(Code change snippets)
━━━

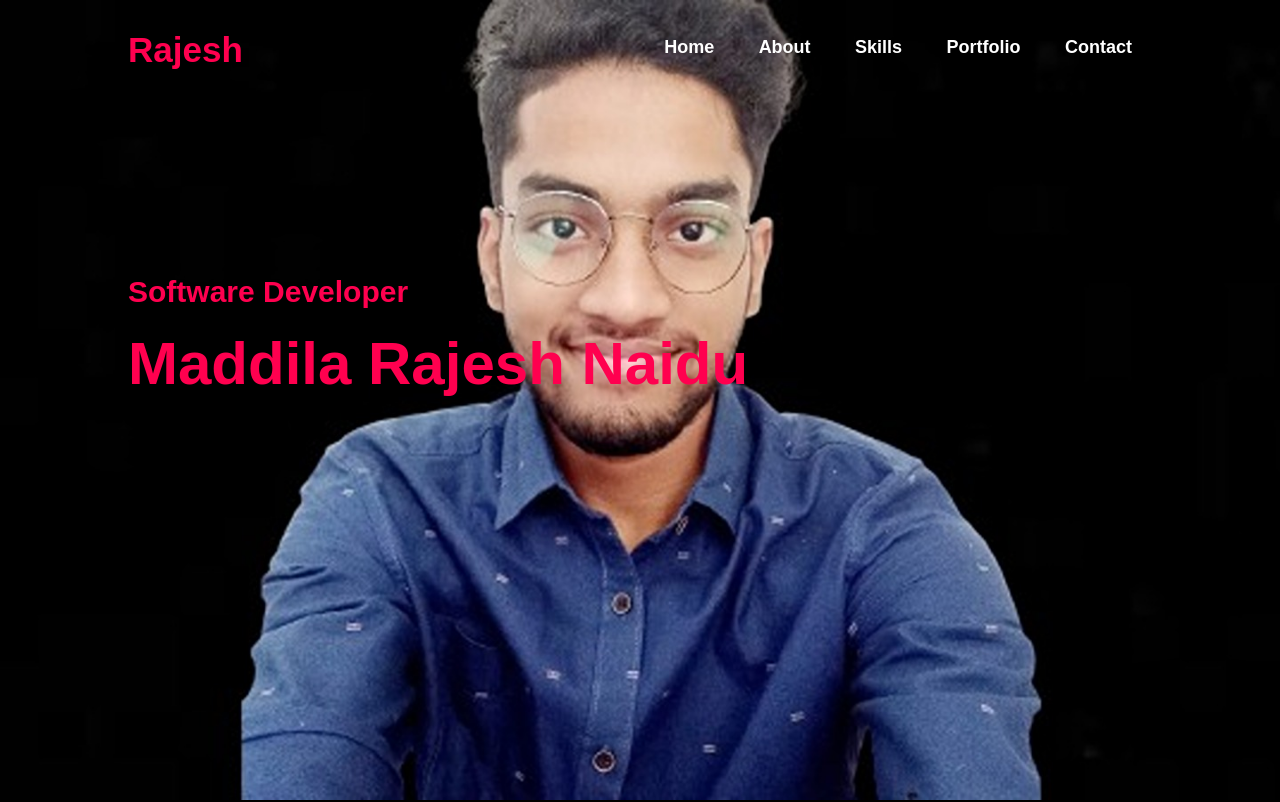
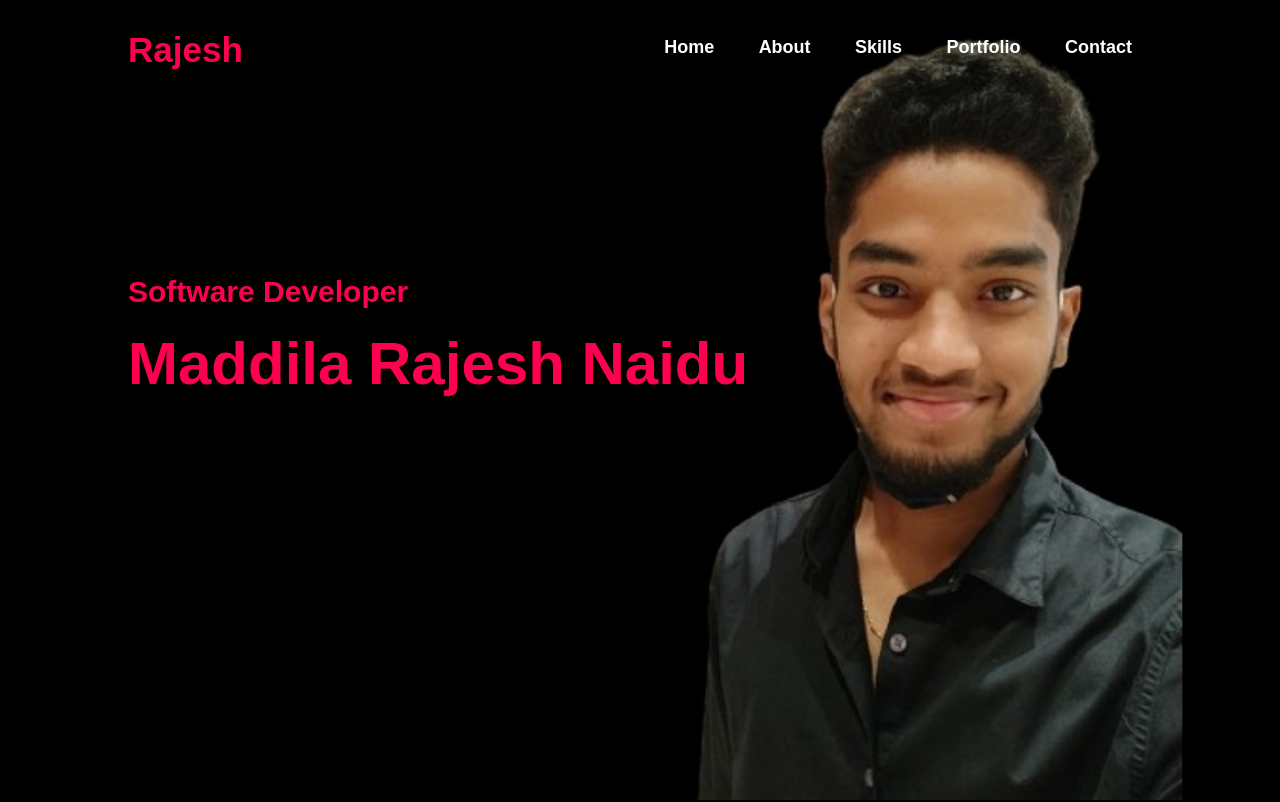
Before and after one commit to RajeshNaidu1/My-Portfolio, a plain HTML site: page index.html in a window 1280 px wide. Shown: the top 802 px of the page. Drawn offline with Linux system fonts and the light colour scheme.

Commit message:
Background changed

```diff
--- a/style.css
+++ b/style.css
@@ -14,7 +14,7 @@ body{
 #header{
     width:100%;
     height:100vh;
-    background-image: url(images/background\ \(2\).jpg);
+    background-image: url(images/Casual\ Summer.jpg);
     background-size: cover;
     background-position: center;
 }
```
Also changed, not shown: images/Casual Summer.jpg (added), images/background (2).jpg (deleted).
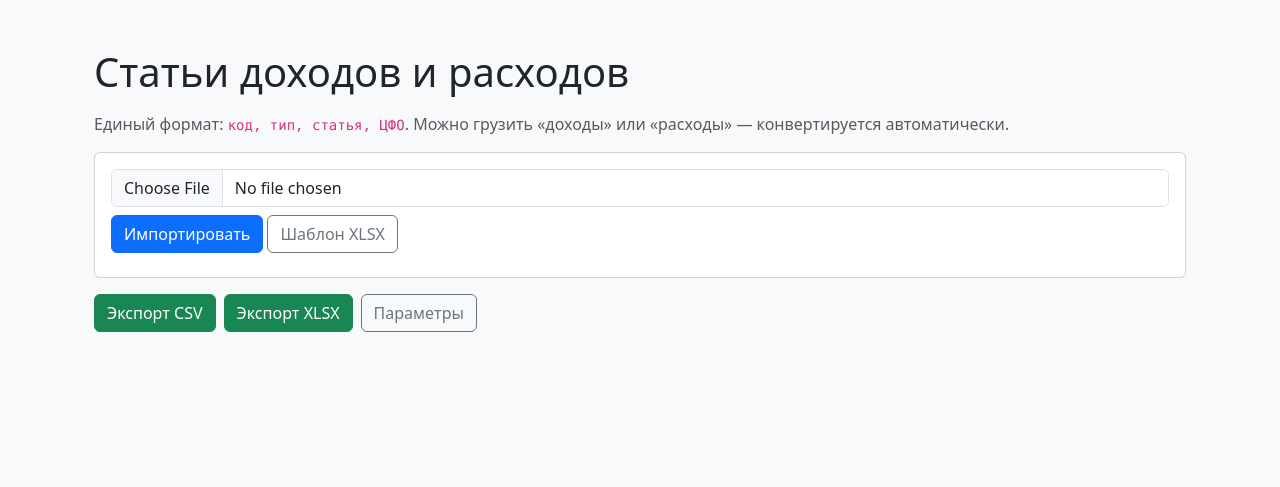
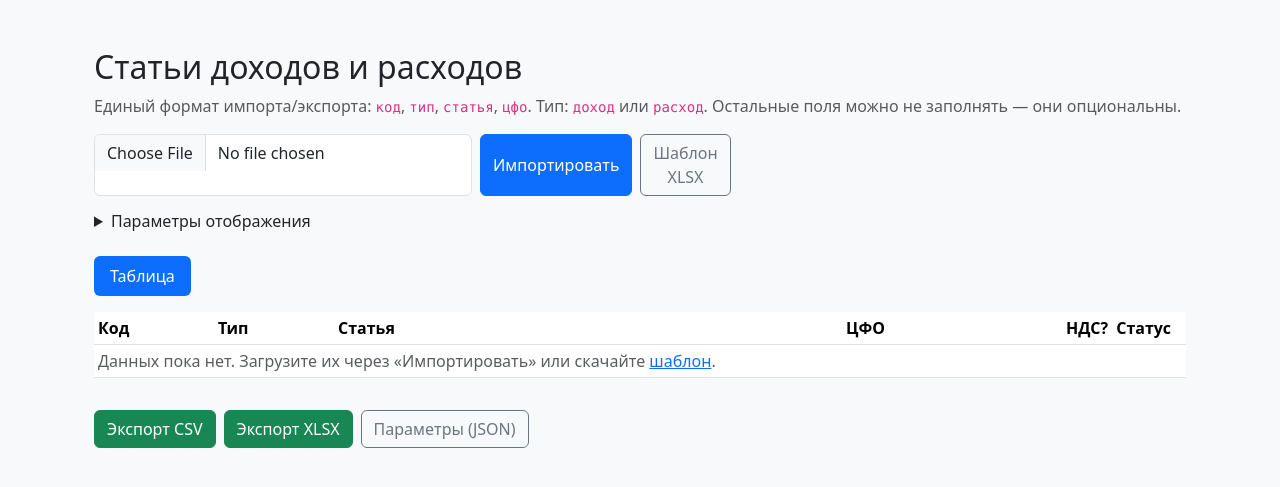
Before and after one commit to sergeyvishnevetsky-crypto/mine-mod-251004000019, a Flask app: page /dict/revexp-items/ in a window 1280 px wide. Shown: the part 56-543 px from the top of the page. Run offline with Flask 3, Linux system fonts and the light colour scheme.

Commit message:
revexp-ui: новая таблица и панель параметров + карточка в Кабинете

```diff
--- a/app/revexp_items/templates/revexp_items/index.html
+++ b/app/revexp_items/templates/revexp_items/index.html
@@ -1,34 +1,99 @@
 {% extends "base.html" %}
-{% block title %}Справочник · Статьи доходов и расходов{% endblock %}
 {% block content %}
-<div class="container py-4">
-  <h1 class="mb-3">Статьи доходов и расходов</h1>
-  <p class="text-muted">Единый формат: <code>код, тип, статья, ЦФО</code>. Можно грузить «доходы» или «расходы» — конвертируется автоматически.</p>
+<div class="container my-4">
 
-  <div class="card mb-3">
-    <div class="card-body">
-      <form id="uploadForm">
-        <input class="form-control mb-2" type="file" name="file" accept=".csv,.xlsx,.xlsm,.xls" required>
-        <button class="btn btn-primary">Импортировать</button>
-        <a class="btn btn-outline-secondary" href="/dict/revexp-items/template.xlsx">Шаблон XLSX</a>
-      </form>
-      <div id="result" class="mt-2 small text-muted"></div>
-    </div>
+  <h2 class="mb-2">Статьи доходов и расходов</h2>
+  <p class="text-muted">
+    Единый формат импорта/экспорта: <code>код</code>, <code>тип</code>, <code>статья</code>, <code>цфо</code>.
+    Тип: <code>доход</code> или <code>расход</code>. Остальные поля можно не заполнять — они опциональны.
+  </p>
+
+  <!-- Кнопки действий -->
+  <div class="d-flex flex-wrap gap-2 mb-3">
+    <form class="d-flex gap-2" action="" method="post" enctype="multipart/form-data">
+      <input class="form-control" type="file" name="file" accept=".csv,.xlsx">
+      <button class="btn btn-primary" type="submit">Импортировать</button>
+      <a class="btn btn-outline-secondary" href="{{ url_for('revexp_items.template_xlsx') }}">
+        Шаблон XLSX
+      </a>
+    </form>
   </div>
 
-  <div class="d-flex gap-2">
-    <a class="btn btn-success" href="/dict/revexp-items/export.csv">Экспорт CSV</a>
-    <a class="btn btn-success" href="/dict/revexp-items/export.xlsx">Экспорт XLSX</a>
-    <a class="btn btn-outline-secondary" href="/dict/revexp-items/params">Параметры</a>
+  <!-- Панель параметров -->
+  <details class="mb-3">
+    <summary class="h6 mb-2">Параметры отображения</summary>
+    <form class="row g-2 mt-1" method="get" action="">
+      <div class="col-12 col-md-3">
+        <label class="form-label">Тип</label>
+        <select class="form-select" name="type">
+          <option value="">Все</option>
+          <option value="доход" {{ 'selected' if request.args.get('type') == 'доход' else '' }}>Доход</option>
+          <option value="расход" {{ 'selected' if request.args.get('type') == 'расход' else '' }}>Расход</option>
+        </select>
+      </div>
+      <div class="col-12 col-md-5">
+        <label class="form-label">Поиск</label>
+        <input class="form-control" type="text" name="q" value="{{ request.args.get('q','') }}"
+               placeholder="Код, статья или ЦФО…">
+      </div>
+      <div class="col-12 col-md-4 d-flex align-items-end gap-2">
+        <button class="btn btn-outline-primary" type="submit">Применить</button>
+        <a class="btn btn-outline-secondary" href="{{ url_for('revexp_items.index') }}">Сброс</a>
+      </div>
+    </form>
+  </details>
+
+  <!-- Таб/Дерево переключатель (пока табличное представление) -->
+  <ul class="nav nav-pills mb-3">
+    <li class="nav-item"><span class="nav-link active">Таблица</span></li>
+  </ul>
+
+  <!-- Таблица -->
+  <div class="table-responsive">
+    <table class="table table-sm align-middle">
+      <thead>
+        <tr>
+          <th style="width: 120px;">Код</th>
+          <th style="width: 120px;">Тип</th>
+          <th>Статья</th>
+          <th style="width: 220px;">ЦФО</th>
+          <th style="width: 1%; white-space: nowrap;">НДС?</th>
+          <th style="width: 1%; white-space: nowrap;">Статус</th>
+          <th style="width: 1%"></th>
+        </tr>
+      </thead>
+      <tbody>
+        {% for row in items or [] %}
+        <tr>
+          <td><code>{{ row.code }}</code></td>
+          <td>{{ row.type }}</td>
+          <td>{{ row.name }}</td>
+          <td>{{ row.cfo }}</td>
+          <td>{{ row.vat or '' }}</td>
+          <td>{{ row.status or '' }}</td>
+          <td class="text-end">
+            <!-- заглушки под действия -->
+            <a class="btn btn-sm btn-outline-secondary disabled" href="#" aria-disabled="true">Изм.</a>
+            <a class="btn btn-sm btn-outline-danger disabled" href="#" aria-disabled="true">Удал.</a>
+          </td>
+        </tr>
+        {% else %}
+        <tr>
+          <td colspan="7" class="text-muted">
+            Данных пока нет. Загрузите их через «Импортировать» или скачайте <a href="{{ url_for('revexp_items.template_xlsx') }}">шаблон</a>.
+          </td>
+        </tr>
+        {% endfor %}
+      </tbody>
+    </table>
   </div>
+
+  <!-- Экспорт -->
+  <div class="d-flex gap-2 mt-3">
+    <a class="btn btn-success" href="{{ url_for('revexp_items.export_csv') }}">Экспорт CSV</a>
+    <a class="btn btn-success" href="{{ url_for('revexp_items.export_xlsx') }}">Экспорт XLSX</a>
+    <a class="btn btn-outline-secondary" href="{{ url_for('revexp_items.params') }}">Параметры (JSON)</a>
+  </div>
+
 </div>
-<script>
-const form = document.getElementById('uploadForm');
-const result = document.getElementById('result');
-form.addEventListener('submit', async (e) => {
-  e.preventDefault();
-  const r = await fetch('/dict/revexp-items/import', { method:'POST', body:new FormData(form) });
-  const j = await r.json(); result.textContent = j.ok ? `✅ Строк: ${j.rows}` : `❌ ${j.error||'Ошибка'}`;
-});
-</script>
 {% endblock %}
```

━━━

Work instruction:
Pictures do not belong in the copy. Output all of the records exactly.

Answer section:
Before and after one commit to RajeshNaidu1/My-Portfolio, a plain HTML site: page index.html in a window 1280 px wide. Shown: the top 802 px of the page. Drawn offline with Linux system fonts and the light colour scheme.

Commit message:
Background changed

```diff
--- a/style.css
+++ b/style.css
@@ -14,7 +14,7 @@ body{
 #header{
     width:100%;
     height:100vh;
-    background-image: url(images/background\ \(2\).jpg);
+    background-image: url(images/Casual\ Summer.jpg);
     background-size: cover;
     background-position: center;
 }
```
Also changed, not shown: images/Casual Summer.jpg (added), images/background (2).jpg (deleted).
Before and after one commit to sergeyvishnevetsky-crypto/mine-mod-251004000019, a Flask app: page /dict/revexp-items/ in a window 1280 px wide. Shown: the part 56-543 px from the top of the page. Run offline with Flask 3, Linux system fonts and the light colour scheme.

Commit message:
revexp-ui: новая таблица и панель параметров + карточка в Кабинете

```diff
--- a/app/revexp_items/templates/revexp_items/index.html
+++ b/app/revexp_items/templates/revexp_items/index.html
@@ -1,34 +1,99 @@
 {% extends "base.html" %}
-{% block title %}Справочник · Статьи доходов и расходов{% endblock %}
 {% block content %}
-<div class="container py-4">
-  <h1 class="mb-3">Статьи доходов и расходов</h1>
-  <p class="text-muted">Единый формат: <code>код, тип, статья, ЦФО</code>. Можно грузить «доходы» или «расходы» — конвертируется автоматически.</p>
+<div class="container my-4">
 
-  <div class="card mb-3">
-    <div class="card-body">
-      <form id="uploadForm">
-        <input class="form-control mb-2" type="file" name="file" accept=".csv,.xlsx,.xlsm,.xls" required>
-        <button class="btn btn-primary">Импортировать</button>
-        <a class="btn btn-outline-secondary" href="/dict/revexp-items/template.xlsx">Шаблон XLSX</a>
-      </form>
-      <div id="result" class="mt-2 small text-muted"></div>
-    </div>
+  <h2 class="mb-2">Статьи доходов и расходов</h2>
+  <p class="text-muted">
+    Единый формат импорта/экспорта: <code>код</code>, <code>тип</code>, <code>статья</code>, <code>цфо</code>.
+    Тип: <code>доход</code> или <code>расход</code>. Остальные поля можно не заполнять — они опциональны.
+  </p>
+
+  <!-- Кнопки действий -->
+  <div class="d-flex flex-wrap gap-2 mb-3">
+    <form class="d-flex gap-2" action="" method="post" enctype="multipart/form-data">
+      <input class="form-control" type="file" name="file" accept=".csv,.xlsx">
+      <button class="btn btn-primary" type="submit">Импортировать</button>
+      <a class="btn btn-outline-secondary" href="{{ url_for('revexp_items.template_xlsx') }}">
+        Шаблон XLSX
+      </a>
+    </form>
   </div>
 
-  <div class="d-flex gap-2">
-    <a class="btn btn-success" href="/dict/revexp-items/export.csv">Экспорт CSV</a>
-    <a class="btn btn-success" href="/dict/revexp-items/export.xlsx">Экспорт XLSX</a>
-    <a class="btn btn-outline-secondary" href="/dict/revexp-items/params">Параметры</a>
+  <!-- Панель параметров -->
+  <details class="mb-3">
+    <summary class="h6 mb-2">Параметры отображения</summary>
+    <form class="row g-2 mt-1" method="get" action="">
+      <div class="col-12 col-md-3">
+        <label class="form-label">Тип</label>
+        <select class="form-select" name="type">
+          <option value="">Все</option>
+          <option value="доход" {{ 'selected' if request.args.get('type') == 'доход' else '' }}>Доход</option>
+          <option value="расход" {{ 'selected' if request.args.get('type') == 'расход' else '' }}>Расход</option>
+        </select>
+      </div>
+      <div class="col-12 col-md-5">
+        <label class="form-label">Поиск</label>
+        <input class="form-control" type="text" name="q" value="{{ request.args.get('q','') }}"
+               placeholder="Код, статья или ЦФО…">
+      </div>
+      <div class="col-12 col-md-4 d-flex align-items-end gap-2">
+        <button class="btn btn-outline-primary" type="submit">Применить</button>
+        <a class="btn btn-outline-secondary" href="{{ url_for('revexp_items.index') }}">Сброс</a>
+      </div>
+    </form>
+  </details>
+
+  <!-- Таб/Дерево переключатель (пока табличное представление) -->
+  <ul class="nav nav-pills mb-3">
+    <li class="nav-item"><span class="nav-link active">Таблица</span></li>
+  </ul>
+
+  <!-- Таблица -->
+  <div class="table-responsive">
+    <table class="table table-sm align-middle">
+      <thead>
+        <tr>
+          <th style="width: 120px;">Код</th>
+          <th style="width: 120px;">Тип</th>
+          <th>Статья</th>
+          <th style="width: 220px;">ЦФО</th>
+          <th style="width: 1%; white-space: nowrap;">НДС?</th>
+          <th style="width: 1%; white-space: nowrap;">Статус</th>
+          <th style="width: 1%"></th>
+        </tr>
+      </thead>
+      <tbody>
+        {% for row in items or [] %}
+        <tr>
+          <td><code>{{ row.code }}</code></td>
+          <td>{{ row.type }}</td>
+          <td>{{ row.name }}</td>
+          <td>{{ row.cfo }}</td>
+          <td>{{ row.vat or '' }}</td>
+          <td>{{ row.status or '' }}</td>
+          <td class="text-end">
+            <!-- заглушки под действия -->
+            <a class="btn btn-sm btn-outline-secondary disabled" href="#" aria-disabled="true">Изм.</a>
+            <a class="btn btn-sm btn-outline-danger disabled" href="#" aria-disabled="true">Удал.</a>
+          </td>
+        </tr>
+        {% else %}
+        <tr>
+          <td colspan="7" class="text-muted">
+            Данных пока нет. Загрузите их через «Импортировать» или скачайте <a href="{{ url_for('revexp_items.template_xlsx') }}">шаблон</a>.
+          </td>
+        </tr>
+        {% endfor %}
+      </tbody>
+    </table>
   </div>
+
+  <!-- Экспорт -->
+  <div class="d-flex gap-2 mt-3">
+    <a class="btn btn-success" href="{{ url_for('revexp_items.export_csv') }}">Экспорт CSV</a>
+    <a class="btn btn-success" href="{{ url_for('revexp_items.export_xlsx') }}">Экспорт XLSX</a>
+    <a class="btn btn-outline-secondary" href="{{ url_for('revexp_items.params') }}">Параметры (JSON)</a>
+  </div>
+
 </div>
-<script>
-const form = document.getElementById('uploadForm');
-const result = document.getElementById('result');
-form.addEventListener('submit', async (e) => {
-  e.preventDefault();
-  const r = await fetch('/dict/revexp-items/import', { method:'POST', body:new FormData(form) });
-  const j = await r.json(); result.textContent = j.ok ? `✅ Строк: ${j.rows}` : `❌ ${j.error||'Ошибка'}`;
-});
-</script>
 {% endblock %}
```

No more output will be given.